Chapter III

Adam: Well, do you remember where we left off?

Max: Not exactly, so I was hoping maybe you could summarize what we covered.

Adam: ...we saw that wave and field form are independent of the quanta that give them reality [Chapter II] and, regardless of their quanta, existing entities have a field form, just as occurring entities have a waveform [Introduction]. We found that material field entities exist and store energy, while radiation wave entities occur and store mass. ...

Max: ...you make all of this sound simple but I don’t find it so.

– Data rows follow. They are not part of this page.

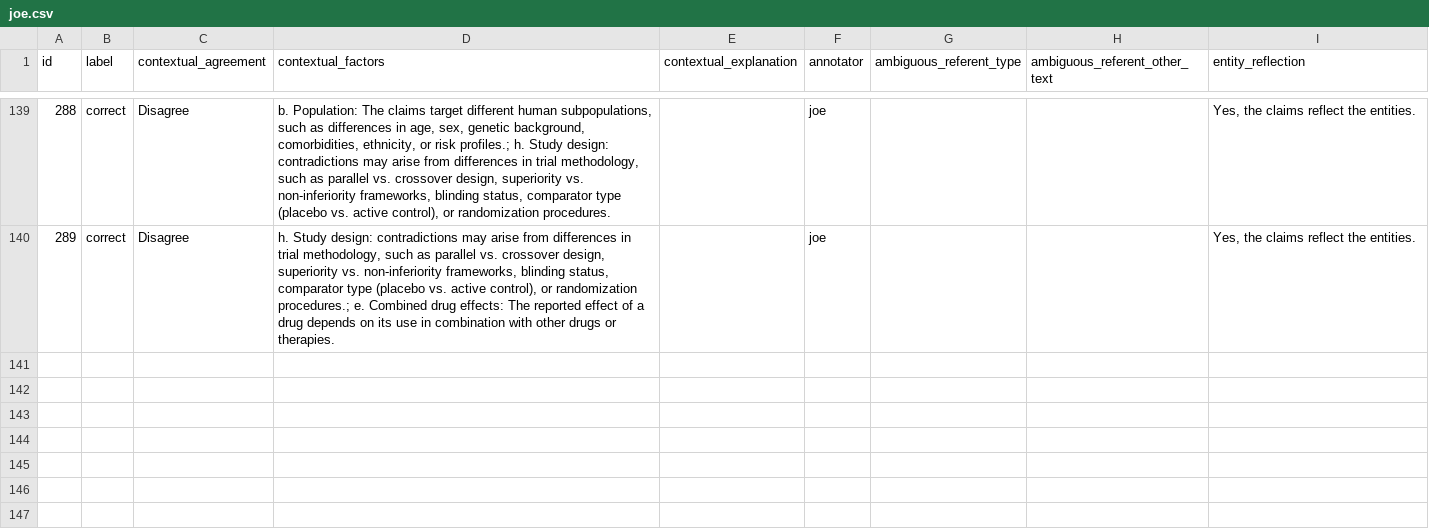
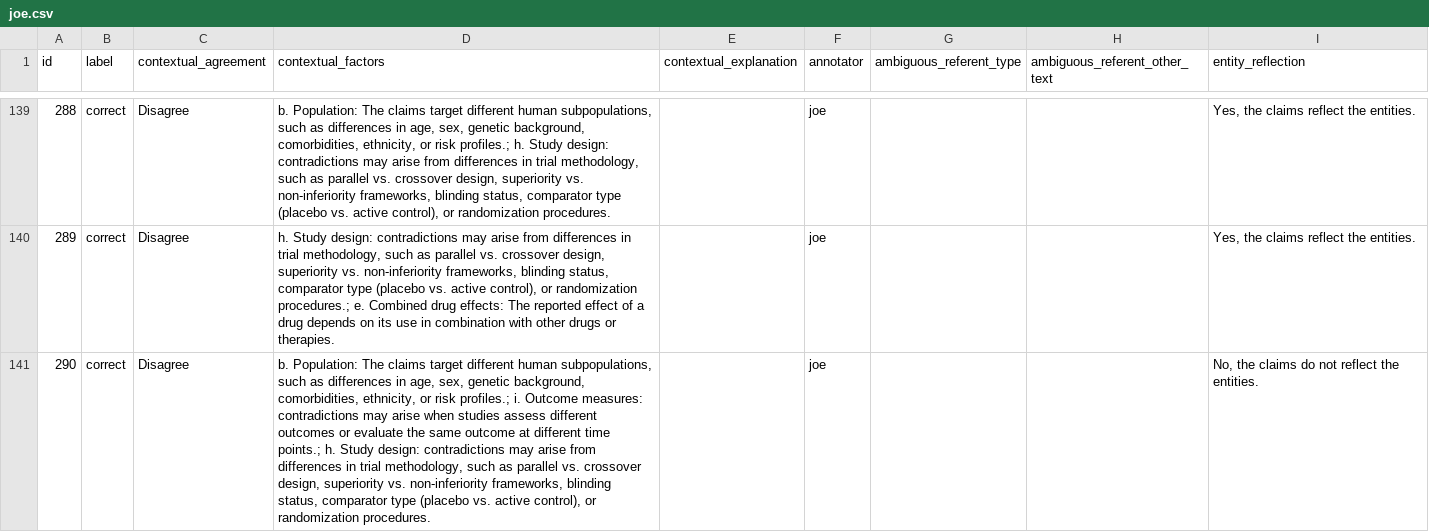
Before and after one commit to MengfeiLan/Annotation_Drug_Disease_Con, a CSV file: annotations/joe.csv, drawn as a sheet; only a part is shown, gaps mark what is left out; the diff names each change by its address in the sheet, - before the commit and + after, or states it on an @@ line.

Commit message:
Update annotations

```diff
--- a/annotations/joe.csv
+++ b/annotations/joe.csv
+row 141: 290 | correct | Disagree | b. Population: The claims target different human subpopulations, such as differences in age, sex, genetic background, comorbidities, ethnicity, or risk profiles.; i. Outcome measures: contradictions may arise when studies assess different outcomes or evaluate the same outcome at different time points.; h. Study design: contradictions may arise from differences in trial methodology, such as parallel vs. crossover design, superiority vs. non-inferiority frameworks, blinding status, comparator type (placebo vs. active control), or randomization procedures. |  | joe |  |  | No, the claims do not reflect the entities.
```
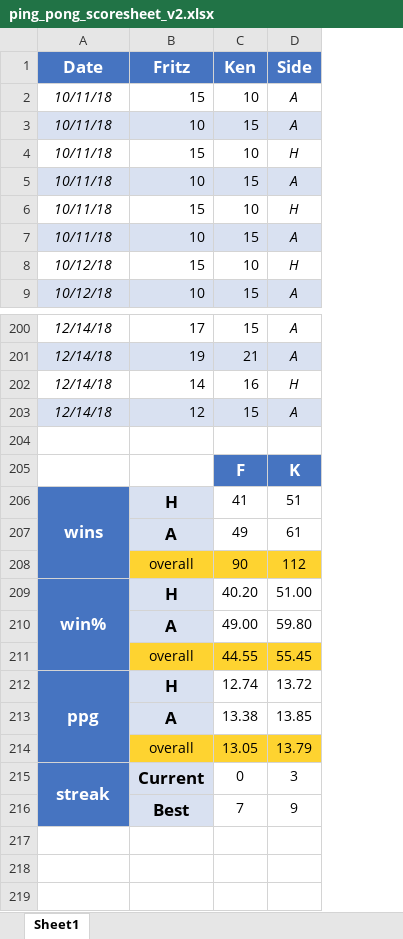
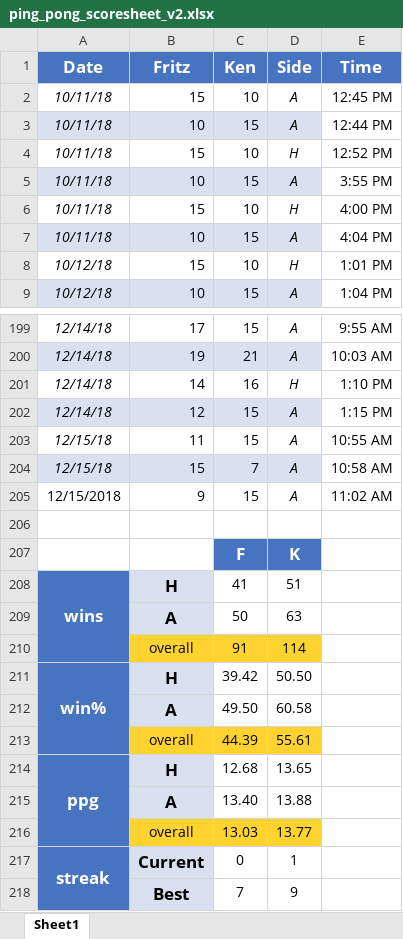
Before and after one commit to kt-0/ping_pong, an Excel workbook: assets/excel/ping_pong_scoresheet_v2.xlsx, sheet Sheet1, drawn as a sheet; only a part is shown, gaps mark what is left out; values as stored, in another font and other column widths than the file's, no borders; conditional formats not drawn; removed rows and columns are numbered as before the commit, all else as after; the diff covers the shown part only; the diff names each change by its address in the sheet, - before the commit and + after, or states it on an @@ line.

```diff
--- a/assets/excel/ping_pong_scoresheet_v2.xlsx (sheet Sheet1)
+++ b/assets/excel/ping_pong_scoresheet_v2.xlsx (sheet Sheet1)
+column E (Time), rows 2-9: 12:45 PM | 12:44 PM | 12:52 PM | 3:55 PM | 4:00 PM | 4:04 PM | 1:01 PM | 1:04 PM; rows 199-202: 9:55 AM | 10:03 AM | 1:10 PM | 1:15 PM
+row 203: 12/15/18 | 11 | 15 | A | 10:55 AM
+row 204: 12/15/18 | 15 | 7 | A | 10:58 AM
+row 205: 12/15/2018 | 9 | 15 | A | 11:02 AM
-row 207:  | A | 49 | 61
-row 208:  | overall | 90 | 112
+row 209:  | A | 50 | 63
+row 210:  | overall | 91 | 114
-C211 (Ken): 40.20
+C211 (Ken): 39.42
-D211 (Side): 51.00
+D211 (Side): 50.50
-row 210:  | A | 49.00 | 59.80
-row 211:  | overall | 44.55 | 55.45
+row 212:  | A | 49.50 | 60.58
+row 213:  | overall | 44.39 | 55.61
-C214 (Ken): 12.74
+C214 (Ken): 12.68
-D214 (Side): 13.72
+D214 (Side): 13.65
-row 213:  | A | 13.38 | 13.85
-row 214:  | overall | 13.05 | 13.79
+row 215:  | A | 13.40 | 13.88
+row 216:  | overall | 13.03 | 13.77
-D217 (Side): 3
+D217 (Side): 1
```
Also changed, not shown: 13 added rows, 14 removed rows, 24 edited cells and cell formats elsewhere in this sheet, assets/excel/backups/ping_pong_scoresheet_v2 copy.xlsx, 3 other files.
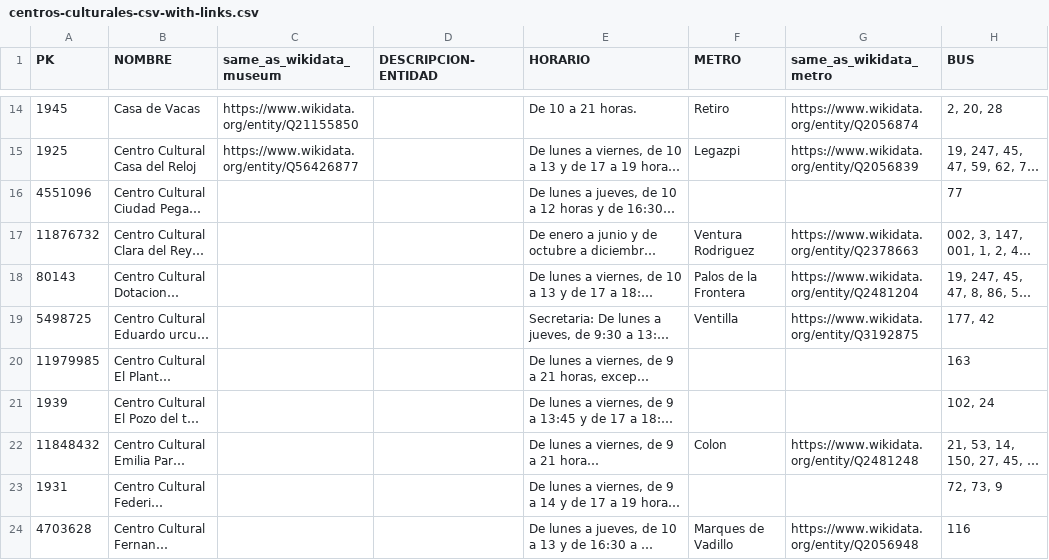
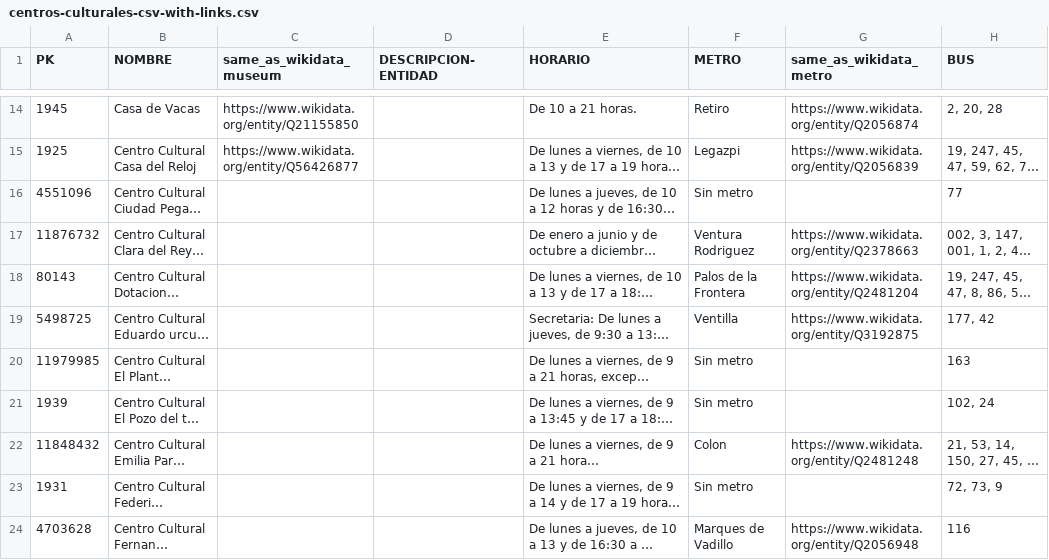
Before and after one commit to FacultadInformatica-LinkedData/Curso2023-2024-ODKG, a CSV file: HandsOn/Group04/csv/centros-culturales-csv-with-links.csv, drawn as a sheet; only a part is shown, gaps mark what is left out; long unchanged cells end in …; the diff covers the shown part only; the diff names each change by its address in the sheet, - before the commit and + after, or states it on an @@ line.

Commit message:
quitados los valores nulos de columna metro

```diff
--- a/HandsOn/Group04/csv/centros-culturales-csv-with-links.csv
+++ b/HandsOn/Group04/csv/centros-culturales-csv-with-links.csv
-F16 (METRO): (empty)
+F16 (METRO): Sin metro
-F20:F21 (METRO): (empty)
+F20:F21 (METRO): Sin metro
-F23 (METRO): (empty)
+F23 (METRO): Sin metro
```
Also changed, not shown: 26 edited cells elsewhere in this file, HandsOn/Group04/csv/museos-csv-with-links.csv, 3 other files.
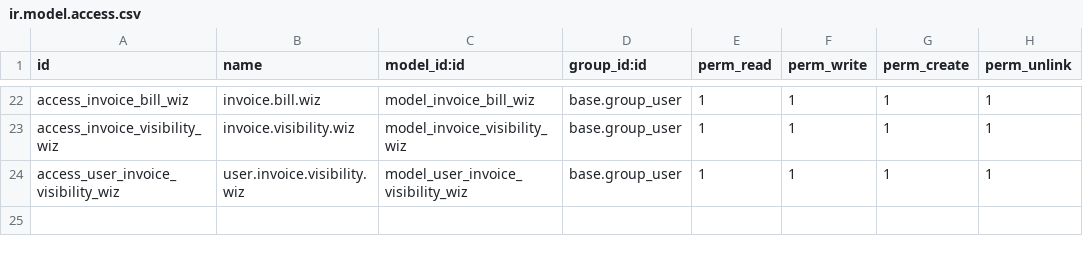
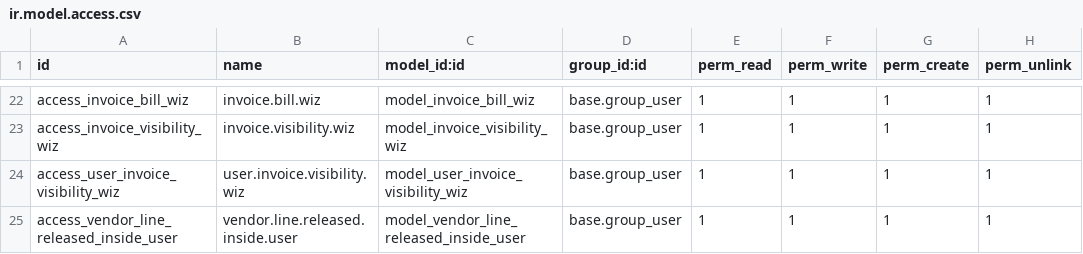
Before and after one commit to ThomasJude/odoo_budgeting_module, a CSV file: security/ir.model.access.csv, drawn as a sheet; only a part is shown, gaps mark what is left out.

Commit message:
[ADD] implement multi bucket functionality on vendor bill

```diff
--- a/security/ir.model.access.csv
+++ b/security/ir.model.access.csv
@@ -24 +24,2 @@ access_invoice_visibility_wiz,invoice.visibility.wiz,model_invoice_visibility_wi
 access_user_invoice_visibility_wiz,user.invoice.visibility.wiz,model_user_invoice_visibility_wiz,base.group_user,1,1,1,1
+access_vendor_line_released_inside_user,vendor.line.released.inside.user,model_vendor_line_released_inside_user,base.group_user,1,1,1,1
```
Also changed, not shown: 7 other files.
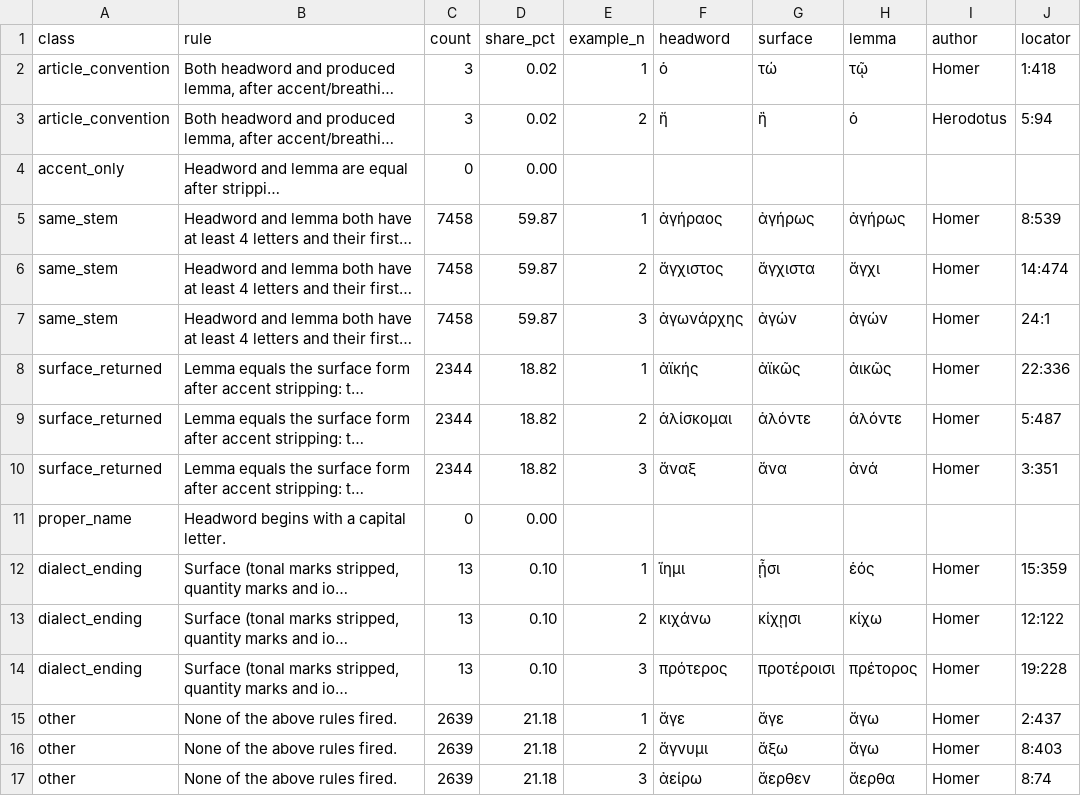
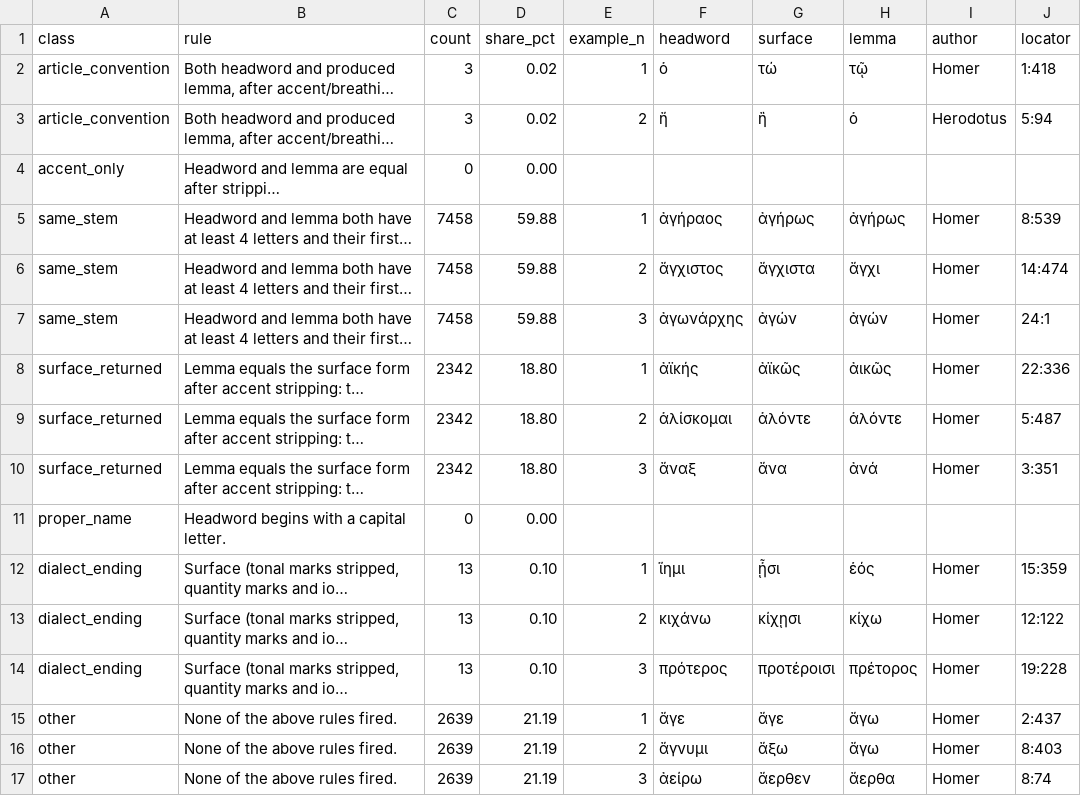
Before and after one commit to Montblanctech/Galen, a CSV file: galen-density-map/data/qc/lsjgold/failures/odycy_patterns.csv, drawn as a sheet; long unchanged cells end in …; the diff names each change by its address in the sheet, - before the commit and + after, or states it on an @@ line.

```diff
--- a/galen-density-map/data/qc/lsjgold/failures/odycy_patterns.csv
+++ b/galen-density-map/data/qc/lsjgold/failures/odycy_patterns.csv
-D5:D7 (share_pct): 59.87
+D5:D7 (share_pct): 59.88
-C8:C10 (count): 2344
+C8:C10 (count): 2342
-D8:D10 (share_pct): 18.82
+D8:D10 (share_pct): 18.80
-D15:D17 (share_pct): 21.18
+D15:D17 (share_pct): 21.19
```
Also changed, not shown: galen-density-map/data/qc/lsjgold/failures/dilemma_by_author.csv, galen-density-map/data/qc/lsjgold/failures/dilemma_patterns.csv, 35 other files.
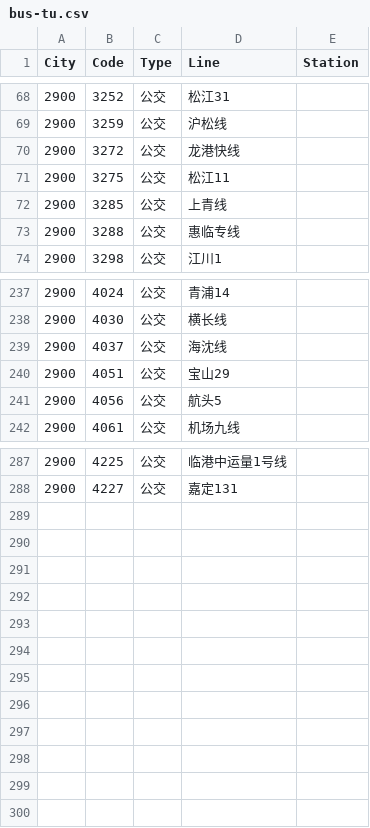
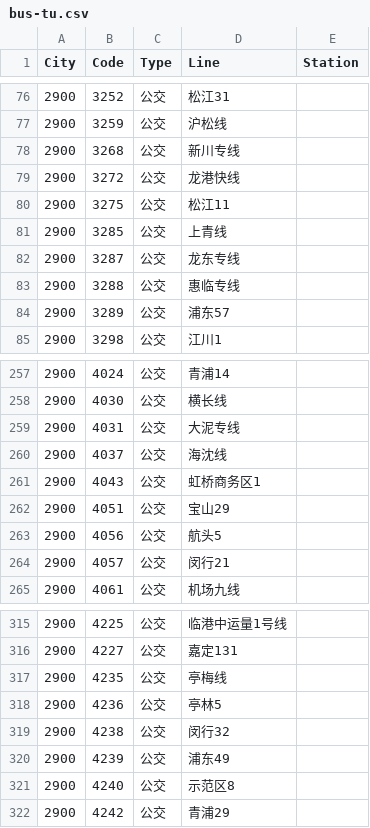
Before and after one commit to domosekai/tripreader-data, a CSV file: Shanghai/bus-tu.csv, drawn as a sheet; only a part is shown, gaps mark what is left out; the diff covers the shown part only.

```diff
--- a/Shanghai/bus-tu.csv
+++ b/Shanghai/bus-tu.csv
@@ -69,2 +77,3 @@ City,Code,Type,Line,Station
 2900,3259,公交,沪松线,
+2900,3268,公交,新川专线,
 2900,3272,公交,龙港快线,
@@ -72,3 +81,5 @@ City,Code,Type,Line,Station
 2900,3285,公交,上青线,
+2900,3287,公交,龙东专线,
 2900,3288,公交,惠临专线,
+2900,3289,公交,浦东57,
 2900,3298,公交,江川1,
@@ -238,5 +258,8 @@ City,Code,Type,Line,Station
 2900,4030,公交,横长线,
+2900,4031,公交,大泥专线,
 2900,4037,公交,海沈线,
+2900,4043,公交,虹桥商务区1,
 2900,4051,公交,宝山29,
 2900,4056,公交,航头5,
+2900,4057,公交,闵行21,
 2900,4061,公交,机场九线,
@@ -288 +316,7 @@ City,Code,Type,Line,Station
 2900,4227,公交,嘉定131,
+2900,4235,公交,亭梅线,
+2900,4236,公交,亭林5,
+2900,4238,公交,闵行32,
+2900,4239,公交,浦东49,
+2900,4240,公交,示范区8,
+2900,4242,公交,青浦29,
```
Also changed, not shown: 22 added rows elsewhere in this file, Beijing/metro-tu.csv, Heilongjiang/Harbin/metro-tu.csv, 39 other files.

Adam: Ontology can appear complex, yet I believe that many parts of it are simple. It seems complex because it is unfamiliar and does not conform to our commonsense and rather naive perceptions of what exists and what occurs. But it is simple in that its fundamental principles are few and are valid regardless of quanta. But our analysis has just begun.

Max: So, what do we cover today?

Adam: Velocity: I want to examine the nature of velocity for both matter and radiation quanta. However, the term "velocity' is specific to transit over space, so we need to generalize this.

Velocity is progression over space, but since ontology does not favor one dimension over another, we should say that some entities have pro­gression over space, while others have progression over time. The com­mon description of progression over time is "aging." A field entity, gas or solid object/particle, is an existence and, as such, progresses over time; a wave entity is an undulatory occurrence and necessarily progresses over space. ...

Now, a stationary particle as a field and a photon as a wave progress without limit over time and space, respectively, until their identity terminates: the particle exists and so ages over time while the photon occurs and so speeds across space. Such identity termination depends on a change in the mass/energy measure of the entity. The stationary particle changes its identity when it loses or gains stored (potential) energy; the photon changes its identity when it gives up part or all (the case for annihilation) of its stored (relativistic) mass. Think of a Feynman diagram where photons or particles are represented as straight lines and where those straight lines terminate at a vertex which represents a change of mass/energy.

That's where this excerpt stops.